It’s time to let go of green tea powder. Starbucks has always made Matcha Lattes. But confectioners and the micro-coffee culture began slowly. Now you can find matcha croissants, matcha bundt cakes, matcha macarons, matcha crème brûlée and much more. Perhaps the allure lies in that light green shade – candies aren’t usually green, are they? If you want to try matcha in the intended form, continue drinking this green tea latte or get a six-pack of Matcha Mochi in one of the Asian supermarkets around Mills 50.

8. Sushi burritos
When food that shouldn’t be hand-held becomes just that, it’s a sign. You have to slow down your life. On your day, take time for a relaxing sushi lunch at one of our excellent Japanese boites in town (kabooki or sushi pop, maybe) instead of rolling nori and rice around the freshest fish and nibbling on it in the car without it to splash with Sriracha. (We saw you do it.) Grocery store sushi has come a long way. So if you are pressed for time, we understand if this is your best option. But leave it at that.

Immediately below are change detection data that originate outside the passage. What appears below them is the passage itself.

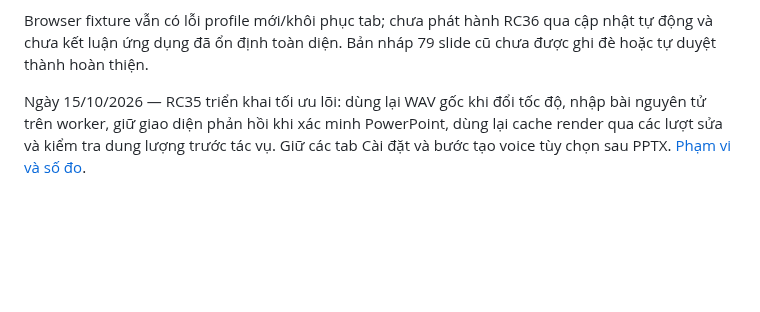
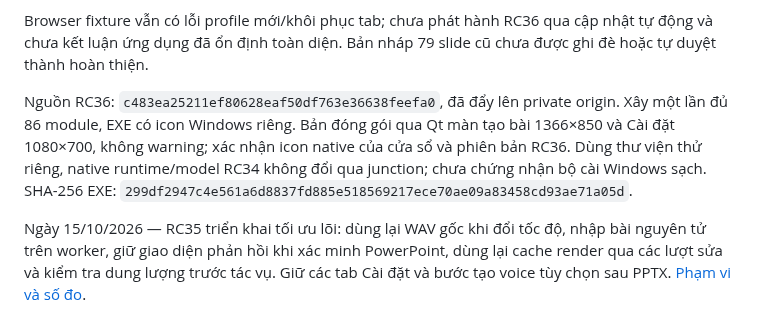
Before and after one commit to whitelotus-web/BiliClass, a Markdown page: docs/STATE.md, the part around the change. GitHub-like rendering; blank space fills up the shorter version.

Commit message:
Record RC36 frozen candidate verification and remaining browser limitations

```diff
--- a/docs/STATE.md
+++ b/docs/STATE.md
@@ -15,6 +15,14 @@ benchmark toàn bài; slide ảnh/hiệu ứng phức tạp vẫn cần nhóm tr
 Browser fixture vẫn có lỗi profile mới/khôi phục tab; chưa phát hành RC36 qua
 cập nhật tự động và chưa kết luận ứng dụng đã ổn định toàn diện. Bản nháp
 79 slide cũ chưa được ghi đè hoặc tự duyệt thành hoàn thiện.
+
+Nguồn RC36: `c483ea25211ef80628eaf50df763e36638feefa0`, đã đẩy lên private
+origin. Xây một lần đủ 86 module, EXE có icon Windows riêng. Bản đóng gói
+qua Qt màn tạo bài 1366×850 và Cài đặt 1080×700, không warning; xác nhận
+icon native của cửa sổ và phiên bản RC36. Dùng thư viện thử riêng, native
+runtime/model RC34 không đổi qua junction; chưa chứng nhận bộ cài Windows
+sạch. SHA-256 EXE:
+`299df2947c4e561a6d8837fd885e518569217ece70ae09a83458cd93ae71a05d`.
 
 Ngày 15/10/2026 — RC35 triển khai tối ưu lõi: dùng lại WAV gốc khi đổi
 tốc độ, nhập bài nguyên tử trên worker, giữ giao diện phản hồi khi xác minh
```
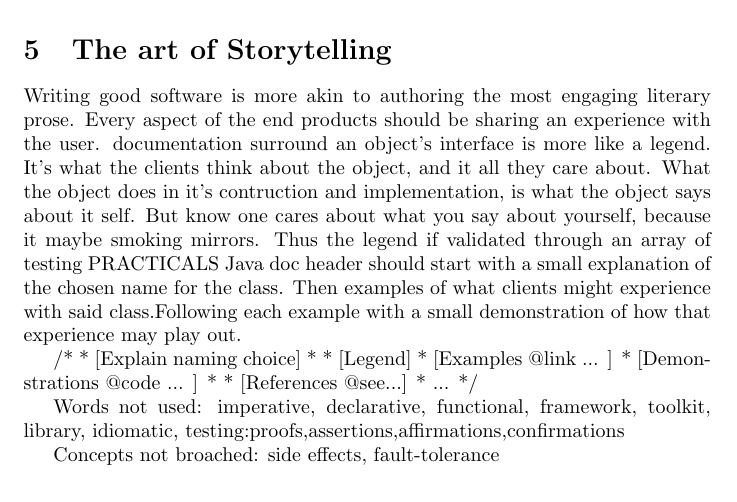
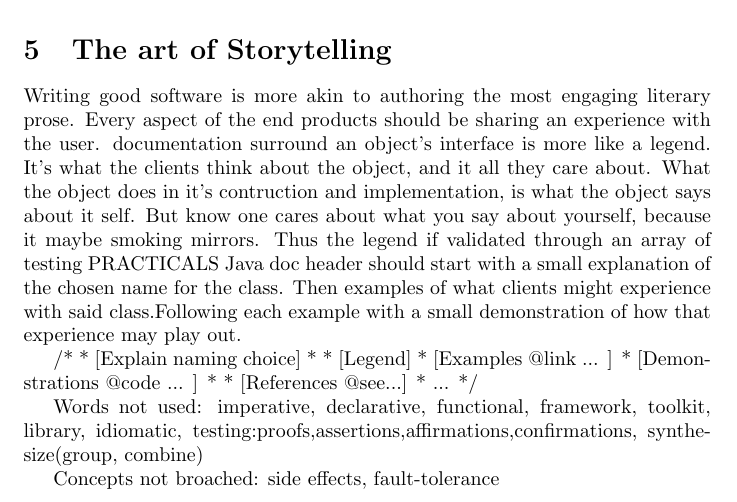
Before and after one commit to Tertioptus/Beast, a LaTeX document (main.tex): part of page 2 of 2, cut so that both start at the same text. Compiled offline with pdfLaTeX.

Commit message:
synthesis

```diff
--- a/main.tex
+++ b/main.tex
@@ -51,7 +51,7 @@ Java doc header should start with a small explanation of the chosen name for the
 
 Words not used:
 imperative, declarative, functional, framework, toolkit, library,
-idiomatic, testing:proofs,assertions,affirmations,confirmations
+idiomatic, testing:proofs,assertions,affirmations,confirmations, synthesize(group, combine)
 
 Concepts not broached:
 side effects, fault-tolerance
```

9. “The Chipotle Of …” restaurants
How many times have you referred to a restaurant as the “Chipotle of”? We bet quite a few. Between Olea Mezze Grill (the chipotle of Greek food), Hubbly Bubbly (the chipotle of Lebanese food), Spoleto (the chipotle of Italian food) and others – we’re almost done. It’s true that Chipotle revolutionized or even invented the concept of fast-casual, but maybe we can do better than the assembly line lunch restaurants in 2018.

10. Poke
It seems like yesterday the first bump popped up in our city straight from the boat from Aloha State. But between the plethora of poke shops that will debut or stand in the area, we’ve reached a critical point. Big Kahuna’s and Da Kine paved the way for Poke in Orlando, but now Ono Poke, Lemon Shark and others have taken the idea and made Poke so popular there is no turning back from tuna. Boba quickly even has a poke counter (dare we say the chipotle of poke). Poke is a seemingly simple preparation, but the reality is that it took Hawaiians centuries to achieve poke perfection. Let’s cherish the island appetizer but not take it for granted just because it doesn’t require cooking.


Janet Smith